Material for this exercise =>
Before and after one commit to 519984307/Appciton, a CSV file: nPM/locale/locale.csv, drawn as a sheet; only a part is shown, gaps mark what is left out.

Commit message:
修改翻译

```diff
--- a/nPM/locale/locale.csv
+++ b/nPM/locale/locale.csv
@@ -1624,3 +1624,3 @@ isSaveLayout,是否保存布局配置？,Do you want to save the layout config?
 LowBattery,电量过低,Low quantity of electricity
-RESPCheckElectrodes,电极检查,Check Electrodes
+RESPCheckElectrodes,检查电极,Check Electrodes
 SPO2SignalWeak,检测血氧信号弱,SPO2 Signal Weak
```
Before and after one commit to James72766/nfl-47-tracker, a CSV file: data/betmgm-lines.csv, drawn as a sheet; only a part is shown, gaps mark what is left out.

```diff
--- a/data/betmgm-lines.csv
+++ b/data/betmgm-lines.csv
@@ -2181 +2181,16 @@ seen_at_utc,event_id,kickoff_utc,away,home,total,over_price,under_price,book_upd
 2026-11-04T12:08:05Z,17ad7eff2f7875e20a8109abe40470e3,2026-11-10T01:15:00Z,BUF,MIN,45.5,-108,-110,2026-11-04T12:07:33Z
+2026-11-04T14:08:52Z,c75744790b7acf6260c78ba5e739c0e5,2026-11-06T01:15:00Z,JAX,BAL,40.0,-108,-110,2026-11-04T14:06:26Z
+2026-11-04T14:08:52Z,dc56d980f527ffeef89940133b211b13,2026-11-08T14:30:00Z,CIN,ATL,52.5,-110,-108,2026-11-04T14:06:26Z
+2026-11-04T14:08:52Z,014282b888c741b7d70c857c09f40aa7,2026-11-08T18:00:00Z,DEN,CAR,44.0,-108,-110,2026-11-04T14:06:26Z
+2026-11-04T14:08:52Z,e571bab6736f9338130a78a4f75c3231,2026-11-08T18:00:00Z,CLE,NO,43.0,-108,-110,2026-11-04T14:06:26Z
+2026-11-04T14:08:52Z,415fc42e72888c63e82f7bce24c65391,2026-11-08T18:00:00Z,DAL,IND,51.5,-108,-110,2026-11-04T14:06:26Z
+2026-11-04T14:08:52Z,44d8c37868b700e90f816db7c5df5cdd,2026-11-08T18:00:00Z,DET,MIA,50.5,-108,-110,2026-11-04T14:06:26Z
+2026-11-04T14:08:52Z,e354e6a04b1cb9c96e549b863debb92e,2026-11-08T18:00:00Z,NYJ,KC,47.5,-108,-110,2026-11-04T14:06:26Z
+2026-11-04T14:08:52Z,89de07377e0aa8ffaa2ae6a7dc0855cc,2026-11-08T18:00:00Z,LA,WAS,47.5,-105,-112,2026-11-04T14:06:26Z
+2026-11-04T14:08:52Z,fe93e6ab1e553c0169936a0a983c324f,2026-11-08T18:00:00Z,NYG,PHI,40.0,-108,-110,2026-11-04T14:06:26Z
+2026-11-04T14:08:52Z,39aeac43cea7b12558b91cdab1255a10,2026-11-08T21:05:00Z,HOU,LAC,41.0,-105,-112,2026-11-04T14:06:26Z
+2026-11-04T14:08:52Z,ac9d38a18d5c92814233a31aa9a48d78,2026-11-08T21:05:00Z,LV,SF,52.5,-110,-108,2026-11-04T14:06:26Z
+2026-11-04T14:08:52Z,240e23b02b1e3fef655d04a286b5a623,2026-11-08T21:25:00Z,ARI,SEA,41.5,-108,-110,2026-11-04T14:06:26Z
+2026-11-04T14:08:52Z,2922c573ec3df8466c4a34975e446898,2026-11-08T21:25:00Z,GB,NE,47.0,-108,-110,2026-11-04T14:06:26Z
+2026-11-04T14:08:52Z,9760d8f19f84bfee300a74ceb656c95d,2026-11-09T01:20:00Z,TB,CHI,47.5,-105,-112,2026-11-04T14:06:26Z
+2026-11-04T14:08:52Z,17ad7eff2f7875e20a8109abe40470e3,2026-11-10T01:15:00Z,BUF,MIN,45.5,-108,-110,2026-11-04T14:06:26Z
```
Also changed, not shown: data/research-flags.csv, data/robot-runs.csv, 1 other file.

Task description => Give a word-for-word restatement of every record.

Task result =>
Before and after one commit to 519984307/Appciton, a CSV file: nPM/locale/locale.csv, drawn as a sheet; only a part is shown, gaps mark what is left out.

Commit message:
修改翻译

```diff
--- a/nPM/locale/locale.csv
+++ b/nPM/locale/locale.csv
@@ -1624,3 +1624,3 @@ isSaveLayout,是否保存布局配置？,Do you want to save the layout config?
 LowBattery,电量过低,Low quantity of electricity
-RESPCheckElectrodes,电极检查,Check Electrodes
+RESPCheckElectrodes,检查电极,Check Electrodes
 SPO2SignalWeak,检测血氧信号弱,SPO2 Signal Weak
```
Before and after one commit to James72766/nfl-47-tracker, a CSV file: data/betmgm-lines.csv, drawn as a sheet; only a part is shown, gaps mark what is left out.

```diff
--- a/data/betmgm-lines.csv
+++ b/data/betmgm-lines.csv
@@ -2181 +2181,16 @@ seen_at_utc,event_id,kickoff_utc,away,home,total,over_price,under_price,book_upd
 2026-11-04T12:08:05Z,17ad7eff2f7875e20a8109abe40470e3,2026-11-10T01:15:00Z,BUF,MIN,45.5,-108,-110,2026-11-04T12:07:33Z
+2026-11-04T14:08:52Z,c75744790b7acf6260c78ba5e739c0e5,2026-11-06T01:15:00Z,JAX,BAL,40.0,-108,-110,2026-11-04T14:06:26Z
+2026-11-04T14:08:52Z,dc56d980f527ffeef89940133b211b13,2026-11-08T14:30:00Z,CIN,ATL,52.5,-110,-108,2026-11-04T14:06:26Z
+2026-11-04T14:08:52Z,014282b888c741b7d70c857c09f40aa7,2026-11-08T18:00:00Z,DEN,CAR,44.0,-108,-110,2026-11-04T14:06:26Z
+2026-11-04T14:08:52Z,e571bab6736f9338130a78a4f75c3231,2026-11-08T18:00:00Z,CLE,NO,43.0,-108,-110,2026-11-04T14:06:26Z
+2026-11-04T14:08:52Z,415fc42e72888c63e82f7bce24c65391,2026-11-08T18:00:00Z,DAL,IND,51.5,-108,-110,2026-11-04T14:06:26Z
+2026-11-04T14:08:52Z,44d8c37868b700e90f816db7c5df5cdd,2026-11-08T18:00:00Z,DET,MIA,50.5,-108,-110,2026-11-04T14:06:26Z
+2026-11-04T14:08:52Z,e354e6a04b1cb9c96e549b863debb92e,2026-11-08T18:00:00Z,NYJ,KC,47.5,-108,-110,2026-11-04T14:06:26Z
+2026-11-04T14:08:52Z,89de07377e0aa8ffaa2ae6a7dc0855cc,2026-11-08T18:00:00Z,LA,WAS,47.5,-105,-112,2026-11-04T14:06:26Z
+2026-11-04T14:08:52Z,fe93e6ab1e553c0169936a0a983c324f,2026-11-08T18:00:00Z,NYG,PHI,40.0,-108,-110,2026-11-04T14:06:26Z
+2026-11-04T14:08:52Z,39aeac43cea7b12558b91cdab1255a10,2026-11-08T21:05:00Z,HOU,LAC,41.0,-105,-112,2026-11-04T14:06:26Z
+2026-11-04T14:08:52Z,ac9d38a18d5c92814233a31aa9a48d78,2026-11-08T21:05:00Z,LV,SF,52.5,-110,-108,2026-11-04T14:06:26Z
+2026-11-04T14:08:52Z,240e23b02b1e3fef655d04a286b5a623,2026-11-08T21:25:00Z,ARI,SEA,41.5,-108,-110,2026-11-04T14:06:26Z
+2026-11-04T14:08:52Z,2922c573ec3df8466c4a34975e446898,2026-11-08T21:25:00Z,GB,NE,47.0,-108,-110,2026-11-04T14:06:26Z
+2026-11-04T14:08:52Z,9760d8f19f84bfee300a74ceb656c95d,2026-11-09T01:20:00Z,TB,CHI,47.5,-105,-112,2026-11-04T14:06:26Z
+2026-11-04T14:08:52Z,17ad7eff2f7875e20a8109abe40470e3,2026-11-10T01:15:00Z,BUF,MIN,45.5,-108,-110,2026-11-04T14:06:26Z
```
Also changed, not shown: data/research-flags.csv, data/robot-runs.csv, 1 other file.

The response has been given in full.